Sadie – Courtney Summers

In our last episode, I introduced you to the two girls at the center of this podcast, Mattie Southern and Sadie Hunter. Mattie was murdered, her body left just outside her hometown of Cold Creek, Colorado. Sadie is missing, her car found, abandoned, thousands of miles away, with all her personal belongings still inside it. The girls’ surrogate grandmother, May Beth Foster, has enlisted my help in finding Sadie and bringing her home.

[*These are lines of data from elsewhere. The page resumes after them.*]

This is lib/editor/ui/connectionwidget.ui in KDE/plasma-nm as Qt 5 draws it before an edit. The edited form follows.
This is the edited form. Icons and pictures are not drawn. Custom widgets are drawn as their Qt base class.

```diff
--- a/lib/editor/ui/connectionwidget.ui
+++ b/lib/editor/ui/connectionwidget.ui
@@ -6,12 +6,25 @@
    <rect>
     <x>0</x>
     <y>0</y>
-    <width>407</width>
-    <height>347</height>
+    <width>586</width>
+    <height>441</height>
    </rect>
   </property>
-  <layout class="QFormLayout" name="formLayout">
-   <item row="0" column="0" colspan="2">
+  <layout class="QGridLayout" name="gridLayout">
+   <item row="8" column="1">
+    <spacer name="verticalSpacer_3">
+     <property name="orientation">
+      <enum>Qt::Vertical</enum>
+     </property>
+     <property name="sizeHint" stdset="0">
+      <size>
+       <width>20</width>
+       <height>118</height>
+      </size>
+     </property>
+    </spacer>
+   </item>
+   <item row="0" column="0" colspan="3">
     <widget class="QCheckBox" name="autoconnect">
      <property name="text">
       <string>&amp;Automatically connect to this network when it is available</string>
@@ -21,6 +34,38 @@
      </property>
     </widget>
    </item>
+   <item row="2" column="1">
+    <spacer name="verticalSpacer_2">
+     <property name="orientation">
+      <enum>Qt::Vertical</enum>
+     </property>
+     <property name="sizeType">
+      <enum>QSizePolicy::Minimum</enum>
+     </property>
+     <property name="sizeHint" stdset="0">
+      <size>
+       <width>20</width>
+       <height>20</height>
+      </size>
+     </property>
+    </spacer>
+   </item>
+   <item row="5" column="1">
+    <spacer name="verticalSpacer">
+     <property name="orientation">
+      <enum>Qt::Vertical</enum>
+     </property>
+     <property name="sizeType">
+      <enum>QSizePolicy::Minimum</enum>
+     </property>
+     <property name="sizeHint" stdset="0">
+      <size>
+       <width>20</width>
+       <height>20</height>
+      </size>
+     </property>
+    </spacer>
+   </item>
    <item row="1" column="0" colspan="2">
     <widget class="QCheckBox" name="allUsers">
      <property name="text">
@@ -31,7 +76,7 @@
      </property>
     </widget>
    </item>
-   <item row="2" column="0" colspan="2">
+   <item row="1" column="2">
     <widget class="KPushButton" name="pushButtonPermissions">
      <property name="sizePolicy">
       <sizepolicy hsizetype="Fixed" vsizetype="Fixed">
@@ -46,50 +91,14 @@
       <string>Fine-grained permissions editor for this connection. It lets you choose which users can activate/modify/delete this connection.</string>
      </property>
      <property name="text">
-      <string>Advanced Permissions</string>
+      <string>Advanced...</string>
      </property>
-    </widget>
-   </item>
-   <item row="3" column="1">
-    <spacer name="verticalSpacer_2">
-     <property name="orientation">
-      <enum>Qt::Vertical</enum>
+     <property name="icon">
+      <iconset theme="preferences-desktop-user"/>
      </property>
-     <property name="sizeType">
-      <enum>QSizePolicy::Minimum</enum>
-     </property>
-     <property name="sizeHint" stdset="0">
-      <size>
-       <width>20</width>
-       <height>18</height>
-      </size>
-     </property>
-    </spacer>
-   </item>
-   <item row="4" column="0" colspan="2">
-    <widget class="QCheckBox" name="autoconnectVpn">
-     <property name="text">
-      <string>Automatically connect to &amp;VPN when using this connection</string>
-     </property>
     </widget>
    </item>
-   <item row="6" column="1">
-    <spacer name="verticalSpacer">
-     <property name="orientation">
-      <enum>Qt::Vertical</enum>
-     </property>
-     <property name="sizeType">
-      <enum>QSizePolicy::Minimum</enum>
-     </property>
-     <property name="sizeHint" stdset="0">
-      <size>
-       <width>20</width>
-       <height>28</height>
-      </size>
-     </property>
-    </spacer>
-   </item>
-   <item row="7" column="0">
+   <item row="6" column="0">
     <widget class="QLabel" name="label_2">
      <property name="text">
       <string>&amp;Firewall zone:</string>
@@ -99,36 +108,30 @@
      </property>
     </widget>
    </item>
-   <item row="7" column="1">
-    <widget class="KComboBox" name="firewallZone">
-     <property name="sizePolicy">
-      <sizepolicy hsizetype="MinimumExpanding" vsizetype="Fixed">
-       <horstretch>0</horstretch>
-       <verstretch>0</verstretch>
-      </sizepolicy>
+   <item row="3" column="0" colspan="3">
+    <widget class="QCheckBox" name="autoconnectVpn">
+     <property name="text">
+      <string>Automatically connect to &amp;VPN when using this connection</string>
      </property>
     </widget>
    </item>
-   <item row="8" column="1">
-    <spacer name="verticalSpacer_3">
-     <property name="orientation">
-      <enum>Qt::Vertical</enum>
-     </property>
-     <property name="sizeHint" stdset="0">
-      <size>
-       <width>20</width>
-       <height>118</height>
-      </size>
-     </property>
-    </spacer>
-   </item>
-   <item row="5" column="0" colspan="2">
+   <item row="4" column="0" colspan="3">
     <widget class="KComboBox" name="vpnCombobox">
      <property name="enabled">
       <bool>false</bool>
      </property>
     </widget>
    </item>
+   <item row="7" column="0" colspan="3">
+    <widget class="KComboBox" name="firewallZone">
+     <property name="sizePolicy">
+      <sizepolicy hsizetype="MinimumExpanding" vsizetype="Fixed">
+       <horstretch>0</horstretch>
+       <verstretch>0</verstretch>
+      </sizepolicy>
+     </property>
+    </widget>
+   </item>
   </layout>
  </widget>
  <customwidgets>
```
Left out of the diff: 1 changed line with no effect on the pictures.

Sadie hasn’t had an easy life. Growing up on her own, she’s been raising her sister Mattie in an isolated small town, trying her best to provide a normal life and keep their heads above water. But when Mattie is found dead, Sadie’s entire world crumbles. After a somewhat botched police investigation, Sadie is determined to bring her sister’s killer to justice and hits the road following a few meagre clues to find him.